The Sutra on Mindful Breathing is a wonderful text for practice.

Now is the Time: Taiwan Retreat Orientation

April 17, 2011. 47-minute orientation given in English, with simultaneous translation into Mandarin, in Taipei, Taiwan. This is the first day of a five-day retreat. The orientation is provided by Thay Phap Dung and Sister Dinh Nghiem and introduces the basic practice.

The talk was given in English and Mandarin at the same time and is available below for listening or download. You may also view the video.

Every act of mindfulness is an act of resurrection

April 12, 2011. 52-minute dharma talk given in English, with simultaneous translation into Mandarin by Sister Hui-jiny, at Sun Yat-Sen University, Kaohsiung, Taiwan. This talk is very similar in content to the April 2 talk given in Thailand.

The present moment. The Anapanasati Sutta gives this lesson. Can relieve our concern about the past or future. Ww can discover many conditions of happiness in the present moment. It could be our sight, or our hearing, or our feet. It is possible to be happy in the present moment.

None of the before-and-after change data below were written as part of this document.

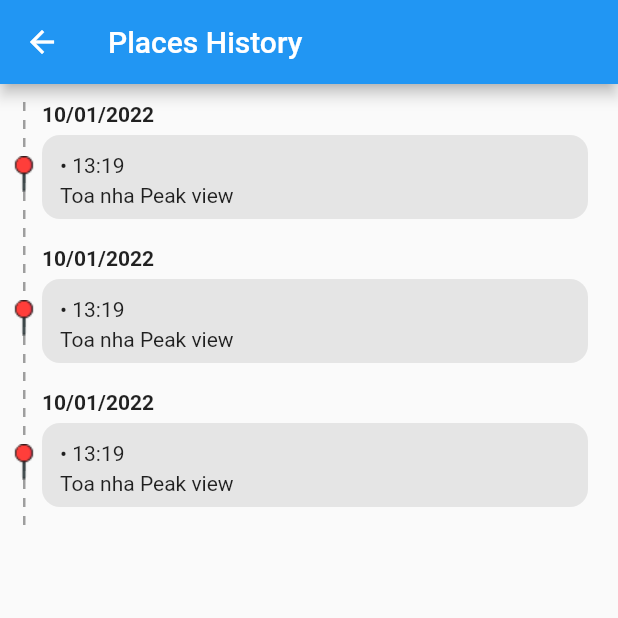
After one commit to hoangatuan/PCCovid_Flutter, a Flutter app: the PlacesHistoryScreen screen opened directly, on a phone screen of 412 x 824 dp, the top half of it. The commit adds this screen. Run offline on Flutter 3.47's test engine with Material 2 defaults, Android fonts, the phone set to English and light mode, and no system bars; our stand-ins replace fl_chart, flutter_svg, hexcolor, shared_preferences, webview_flutter; accounts and stored records are empty; project files that could hold a hidden picture were left out.

Commit message:
Create UI Places History Screen

```diff
--- /dev/null
+++ b/lib/models/place.dart
@@ -0,0 +1,6 @@
+class Place {
+  DateTime date;
+  String location;
+
+  Place(this.date, this.location);
+}
--- a/lib/screens/account/account_screen.dart
+++ b/lib/screens/account/account_screen.dart
@@ -2,6 +2,7 @@ import 'package:flutter/material.dart';
 import 'package:pccovid/helpers/constants.dart';
 import 'package:pccovid/screens/account/view_model/account_view_model.dart';
 import 'package:pccovid/screens/guide/guide_screen.dart';
+import 'package:pccovid/screens/places_history/places_history_screen.dart';
 import 'package:pccovid/screens/webview/in_app_webview_screen.dart';
 import 'package:pccovid/services/shared_pref_service.dart';
 
@@ -91,6 +92,10 @@ class _AccountScreenState extends State<AccountScreen> {
       case 1:
         break;
       case 2:
+        Navigator.push(
+            context,
+            MaterialPageRoute(
+                builder: (context) => const PlacesHistoryScreen()));
         break;
       default:
         SharePreferenceService.setValue(
--- /dev/null
+++ b/lib/screens/places_history/places_history_row.dart
@@ -0,0 +1,74 @@
+import 'package:flutter/material.dart';
+
+class PlacesHistoryRow extends StatelessWidget {
+  const PlacesHistoryRow({
+    Key? key,
+  }) : super(key: key);
+
+  @override
+  Widget build(BuildContext context) {
+    return SizedBox(
+      height: 96,
+      child: Padding(
+        padding: const EdgeInsets.only(right: 16),
+        child: Row(
+          children: [
+            SizedBox(
+              width: 24,
+              child: Stack(
+                children: [
+                  Center(
+                      child: SizedBox(
+                    width: 2,
+                    child: ListView.builder(itemBuilder: (context, index) {
+                      return Container(
+                          width: 2,
+                          height: 12,
+                          alignment: Alignment.topCenter,
+                          child: Container(
+                              color: Colors.grey,
+                              alignment: Alignment.topLeft,
+                              height: 6));
+                    }),
+                  )),
+                  Center(
+                      child: Image.asset("assets/icons/pin.png",
+                          width: 24, height: 24))
+                ],
+              ),
+            ),
+            const SizedBox(width: 0),
+            Expanded(
+              child: Column(
+                  crossAxisAlignment: CrossAxisAlignment.start,
+                  children: [
+                    const Text("10/01/2022",
+                        style: TextStyle(
+                            fontSize: 14, fontWeight: FontWeight.bold)),
+                    const SizedBox(height: 6),
+                    Container(
+                        height: 56,
+                        decoration: const BoxDecoration(
+                            color: Color(0xFFE5E5E5),
+                            borderRadius:
+                                BorderRadius.all(Radius.circular(12))),
+                        child: Stack(children: const [
+                          Positioned(
+                              child: Text("\u{2022} 13:19"),
+                              left: 12,
+                              top: 12,
+                              right: 8),
+                          Positioned(
+                              child: Text("Toa nha Peak view"),
+                              left: 12,
+                              bottom: 8,
+                              right: 8)
+                        ]))
+                  ]),
+            ),
+          ],
+        ),
+      ),
+    );
+  }
+}
--- /dev/null
+++ b/lib/screens/places_history/places_history_screen.dart
@@ -0,0 +1,24 @@
+import 'package:flutter/material.dart';
+import 'package:pccovid/screens/places_history/places_history_row.dart';
+
+class PlacesHistoryScreen extends StatelessWidget {
+  const PlacesHistoryScreen({Key? key}) : super(key: key);
+
+  @override
+  Widget build(BuildContext context) {
+    return Scaffold(
+      appBar: AppBar(
+        title: const Text('Places History'),
+      ),
+      body: Padding(
+        padding: const EdgeInsets.fromLTRB(4, 12, 4, 0),
+        child: ListView.builder(
+            itemCount: 3,
+            padding: const EdgeInsets.all(0),
+            itemBuilder: (context, index) {
+              return const PlacesHistoryRow();
+            }),
+      ),
+    );
+  }
+}
```
Also changed, not shown: assets/icons/pin.png (added), 1 other file.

Aware of joy and happiness are two exercises proposed by the Buddha. Mindfulness as a kind of resurrection (this week is Easter). There is a lot of light with mindfulness. Walking meditation too can bring you to the present moment of happiness. To walk like a Buddha.

Thay speaks on reducing suffering through stopping and the practice of deep listening. Mindfulness of compassion.

The talk was given in English and Mandarin at the same time and is available below for listening or download. You may also view the video.

Everyday Practicing

April 2, 2011. 87-minute dharma talk given in English, with simultaneous translation into Thai, with Thich Nhat Hanh on a Day of Mindfulness at the Buddhadasa Indapanno Archives, Bangkok, Thailand.

Thay shared about the Anapanasati Sutta, Mindful breathing exercises. Awareness of body and releasing tension. Mentions bell on computer as a method to return to our breathing. Going back to our breathing using sounds like a clock, telephone, etc. Stopping. Breathing.

Eating as a family. Using bell. Smiling to each other for a moment before eating. If you can’t smile, perhaps the situation is difficult between the married couple; then we need to try and communicate. Thay offers suggestions for cultivating the relationship.

What are suffering and happiness? The teaching of the four noble truths are about suffering and happiness. Using deep looking and loving speech is a method to nourish the relationship. This practice was recommended by the Buddha in the Eightfold Noble Path. Just a few hours of practice can help us. The same practice can be applied to other relationships, such as with parents.

Mindfulness in the supermarket. Shop and consume in a way so not to be intoxicated with awareness of the environment and the earth. Thay shares also about the revised version of the Five Mindfulness Trainings, and the practice of mindful eating.

The talk was given in English and Thai at the same time and is available below for listening or download. You may also view the video.